They immediately hit it off. However, Keith was going through a divorce. Until it was final, Deidre felt uncomfortable being anything more than friends.
On her next birthday, Keith called and told her that his divorce had been finalized. Six months later, the couple finally began dating.
Keith has been integral to Deidre’s journey.
“He’s the rock of the family,” she shared. “He keeps everybody laughing.”
While Deidre was waiting for a heart, Keith took her on short staycations throughout Texas. Deidre fondly remembers sitting in the bluebonnet capital of Texas.
“My husband isn’t an artsy person, but he’s learned to stop and smell the roses,” she said.
Deidre and Keith will be renewing their vows to celebrate their 25th anniversary in May 2017.
Slide some oil to me
Let it trickle down my spine
Slide some oil to my head
And let me lubricate my mind!
As Russel sang, Hardin was struck by how much she identified with his character. Then the Tinman mentioned his desperation for a heart.
“I’m the Tin Woman in this story,” Hardin realized. “I always wanted to be Dorothy with the red shoes.”
As Hardin continued to wait for a compatible heart, this idea of the Tin Woman became somewhat of a mascot for her and served as a source of inspiration. When her daughter accidentally broke a dress form, Hardin saw an opportunity to create a new sculpture. Using the form, a piece of red coral that remarkably resembled a four-chamber heart, and, of course, copper, Hardin built her Tin Woman.
Finally, in 2013, Hardin received a new heart.
Hardin’s surgery and recovery went smoothly. Her fatigue lessened and she could do more day to day, including launching her own jewelry line, Copper Signatures.
When she was healthy enough to interact with larger groups of people again, Hardin displayed her jewelry at a local fashion show, which then led to an appearance on Good Morning Texas. This event exploded into a large social media following and invitations to other fashion shows. Since then, Hardin has been able to share her story with a vast audience.
“Dallas kind of knows me as the copper lady,” she said.
Hardin strives to honor her donor, Casey, by shining bright enough for two.
There are “two souls, one heart on this journey,” she said. Each year, she designs a piece titled Casey’s Wing, which she donates to charity.

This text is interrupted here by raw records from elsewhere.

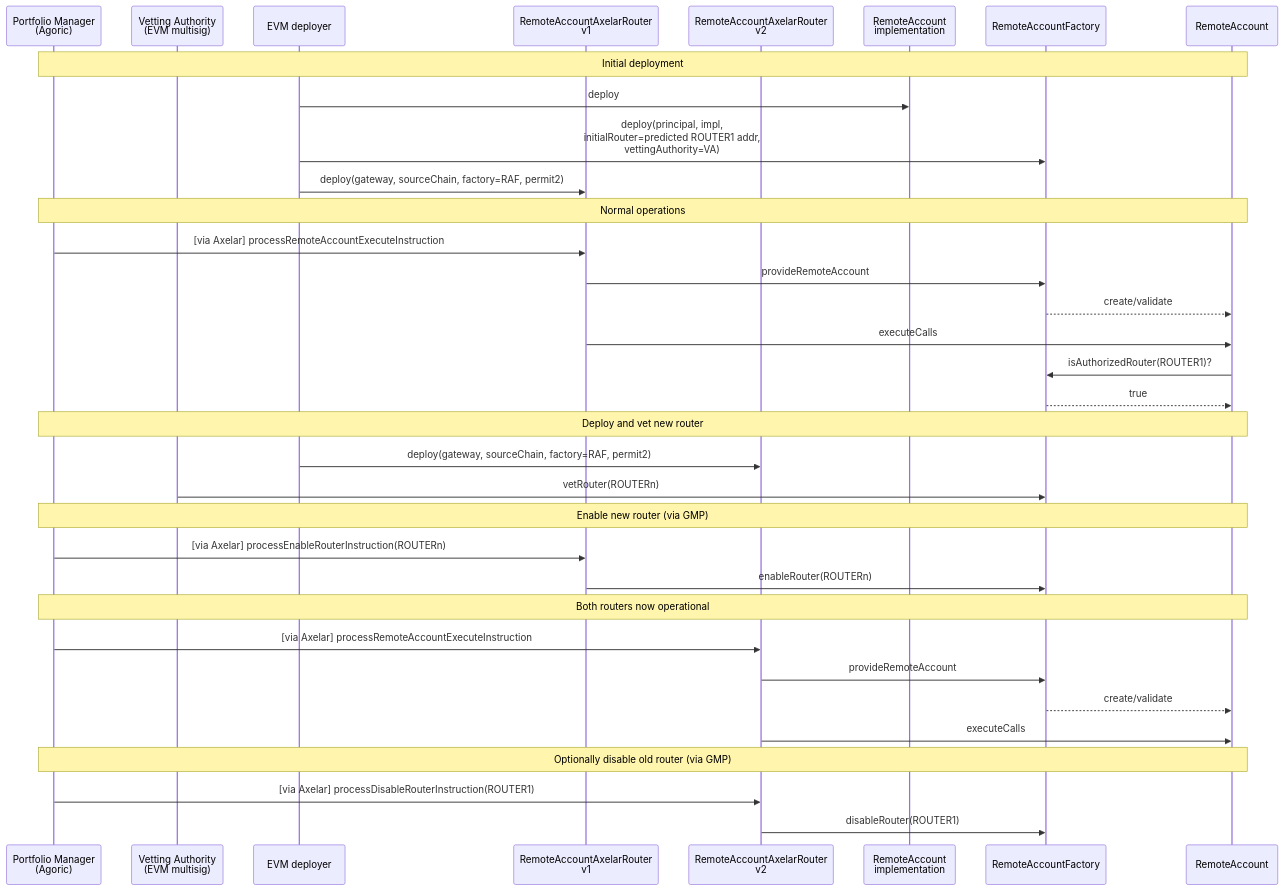
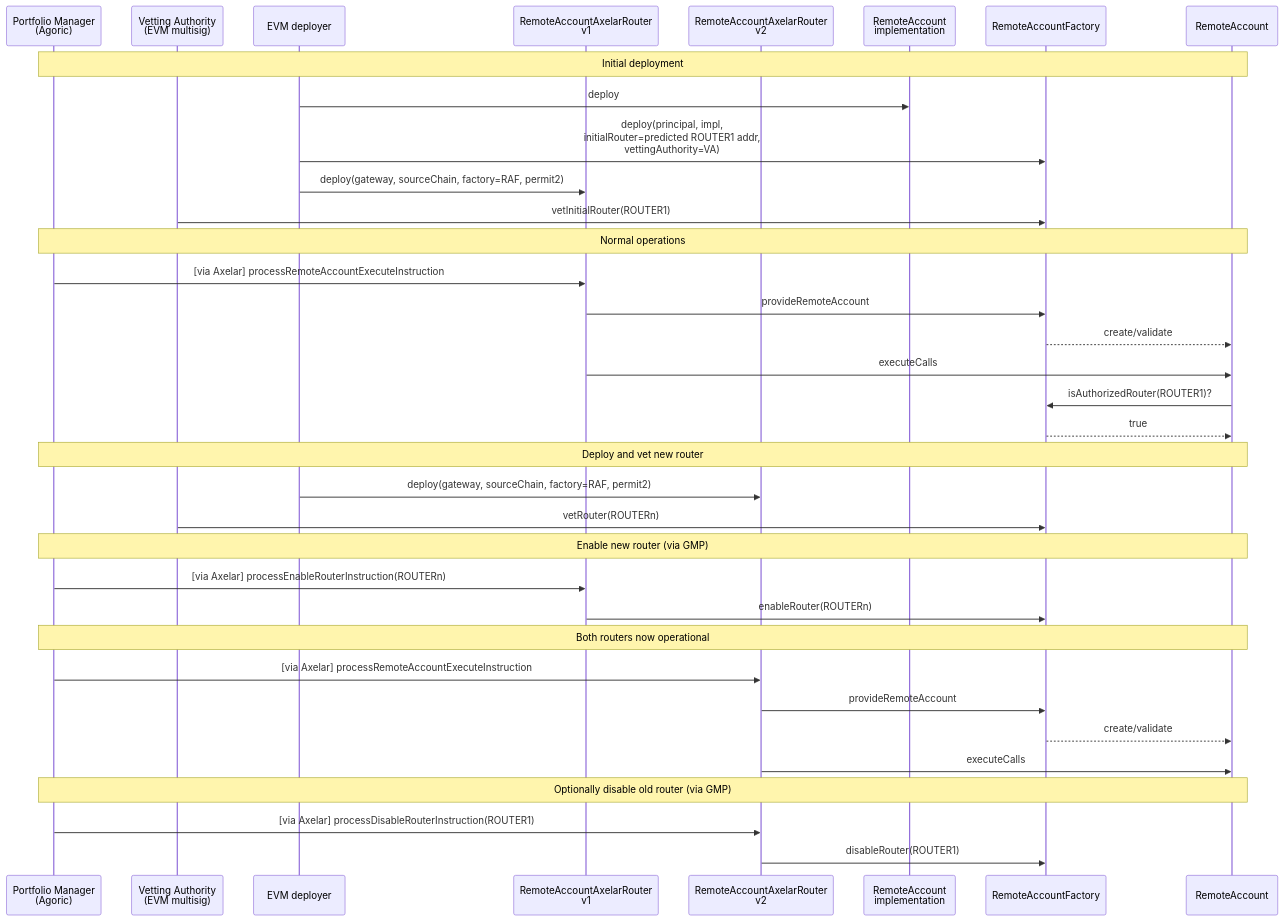
Before and after one commit to agoric-labs/agoric-to-axelar-local: the tenth of 10 diagrams in packages/axelar-local-dev-cosmos/src/contracts/design.md, drawn with Mermaid. The commit also changed other lines of this file and 8 other files, not shown here.

````diff
--- a/packages/axelar-local-dev-cosmos/src/contracts/design.md
+++ b/packages/axelar-local-dev-cosmos/src/contracts/design.md
@@ -616,42 +668,43 @@
 ```mermaid
 sequenceDiagram
     participant PM as Portfolio Manager<br>(Agoric)
     participant VA as Vetting Authority<br>(EVM multisig)
     participant EVM_DEPLOYER as EVM deployer
     participant ROUTER1 as RemoteAccountAxelarRouter<br>v1
     participant ROUTERn as RemoteAccountAxelarRouter<br>v2
     participant IMP as RemoteAccount<br>implementation
     participant RAF as RemoteAccountFactory
     participant RA as RemoteAccount
 
     Note over PM,RA: Initial deployment
     EVM_DEPLOYER->>IMP: deploy
     EVM_DEPLOYER->>RAF: deploy(principal, impl,<br>initialRouter=predicted ROUTER1 addr,<br>vettingAuthority=VA)
     EVM_DEPLOYER->>ROUTER1: deploy(gateway, sourceChain, factory=RAF, permit2)
+    VA->>RAF: vetInitialRouter(ROUTER1)
 
     Note over PM,RA: Normal operations
     PM->>ROUTER1: [via Axelar] processRemoteAccountExecuteInstruction
     ROUTER1->>RAF: provideRemoteAccount
     RAF-->>RA: create/validate
     ROUTER1->>RA: executeCalls
     RA->>RAF: isAuthorizedRouter(ROUTER1)?
     RAF-->>RA: true
 
     Note over PM,RA: Deploy and vet new router
     EVM_DEPLOYER->>ROUTERn: deploy(gateway, sourceChain, factory=RAF, permit2)
     VA->>RAF: vetRouter(ROUTERn)
 
     Note over PM,RA: Enable new router (via GMP)
     PM->>ROUTER1: [via Axelar] processEnableRouterInstruction(ROUTERn)
     ROUTER1->>RAF: enableRouter(ROUTERn)
 
     Note over PM,RA: Both routers now operational
     PM->>ROUTERn: [via Axelar] processRemoteAccountExecuteInstruction
     ROUTERn->>RAF: provideRemoteAccount
     RAF-->>RA: create/validate
     ROUTERn->>RA: executeCalls
 
     Note over PM,RA: Optionally disable old router (via GMP)
     PM->>ROUTERn: [via Axelar] processDisableRouterInstruction(ROUTER1)
     ROUTERn->>RAF: disableRouter(ROUTER1)
 ```
````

The Tin Woman sculpture still hangs in her home.
“I’ve gained so much more peace,” Hardin reflected. “Even chaos can be beautiful.”